EXERCISE:
Produce as output only the lines below starting at the line with "export default function App()" and continuing through the line with "### components/carousel/index.jsx", each one exactly as written.

Data entries:
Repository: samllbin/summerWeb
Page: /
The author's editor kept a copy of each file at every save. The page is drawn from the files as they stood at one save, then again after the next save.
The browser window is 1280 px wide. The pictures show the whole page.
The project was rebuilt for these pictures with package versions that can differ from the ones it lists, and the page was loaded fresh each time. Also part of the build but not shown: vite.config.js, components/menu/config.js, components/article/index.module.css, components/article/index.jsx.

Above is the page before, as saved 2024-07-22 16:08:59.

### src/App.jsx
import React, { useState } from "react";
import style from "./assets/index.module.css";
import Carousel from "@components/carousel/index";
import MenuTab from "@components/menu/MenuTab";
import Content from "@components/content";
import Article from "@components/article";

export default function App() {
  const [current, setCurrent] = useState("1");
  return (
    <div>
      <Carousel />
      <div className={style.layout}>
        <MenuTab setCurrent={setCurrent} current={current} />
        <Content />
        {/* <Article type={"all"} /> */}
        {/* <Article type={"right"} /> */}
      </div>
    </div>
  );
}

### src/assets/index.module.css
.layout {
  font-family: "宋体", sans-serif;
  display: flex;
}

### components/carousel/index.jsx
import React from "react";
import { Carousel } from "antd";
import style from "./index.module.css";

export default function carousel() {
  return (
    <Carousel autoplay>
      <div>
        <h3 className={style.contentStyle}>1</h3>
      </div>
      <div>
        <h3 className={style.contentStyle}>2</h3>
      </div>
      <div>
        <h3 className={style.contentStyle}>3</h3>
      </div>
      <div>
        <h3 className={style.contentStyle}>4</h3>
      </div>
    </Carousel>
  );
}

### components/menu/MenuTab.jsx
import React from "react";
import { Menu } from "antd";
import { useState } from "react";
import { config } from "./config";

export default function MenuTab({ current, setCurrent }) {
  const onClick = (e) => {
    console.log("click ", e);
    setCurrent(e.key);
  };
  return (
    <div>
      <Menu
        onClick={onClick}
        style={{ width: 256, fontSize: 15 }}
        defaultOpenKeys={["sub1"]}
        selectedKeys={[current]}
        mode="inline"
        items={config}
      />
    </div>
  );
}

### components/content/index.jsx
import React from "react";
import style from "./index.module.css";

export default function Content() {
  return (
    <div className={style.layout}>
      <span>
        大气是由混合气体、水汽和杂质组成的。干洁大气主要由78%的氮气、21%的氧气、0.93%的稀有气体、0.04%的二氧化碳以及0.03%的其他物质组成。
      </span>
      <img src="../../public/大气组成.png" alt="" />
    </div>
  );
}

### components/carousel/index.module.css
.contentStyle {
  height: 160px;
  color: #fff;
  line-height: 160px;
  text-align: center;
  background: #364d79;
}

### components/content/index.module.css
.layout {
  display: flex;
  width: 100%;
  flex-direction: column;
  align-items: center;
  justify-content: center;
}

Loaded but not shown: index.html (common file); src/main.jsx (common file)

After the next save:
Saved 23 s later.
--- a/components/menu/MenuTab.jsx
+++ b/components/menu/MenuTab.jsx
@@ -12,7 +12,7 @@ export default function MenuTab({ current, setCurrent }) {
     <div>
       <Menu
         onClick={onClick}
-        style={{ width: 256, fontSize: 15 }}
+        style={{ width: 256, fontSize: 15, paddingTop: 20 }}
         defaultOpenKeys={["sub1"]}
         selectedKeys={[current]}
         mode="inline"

EXERCISE RESPONSE:
export default function App() {
  const [current, setCurrent] = useState("1");
  return (
    <div>
      <Carousel />
      <div className={style.layout}>
        <MenuTab setCurrent={setCurrent} current={current} />
        <Content />
        {/* <Article type={"all"} /> */}
        {/* <Article type={"right"} /> */}
      </div>
    </div>
  );
}

### src/assets/index.module.css
.layout {
  font-family: "宋体", sans-serif;
  display: flex;
}

### components/carousel/index.jsx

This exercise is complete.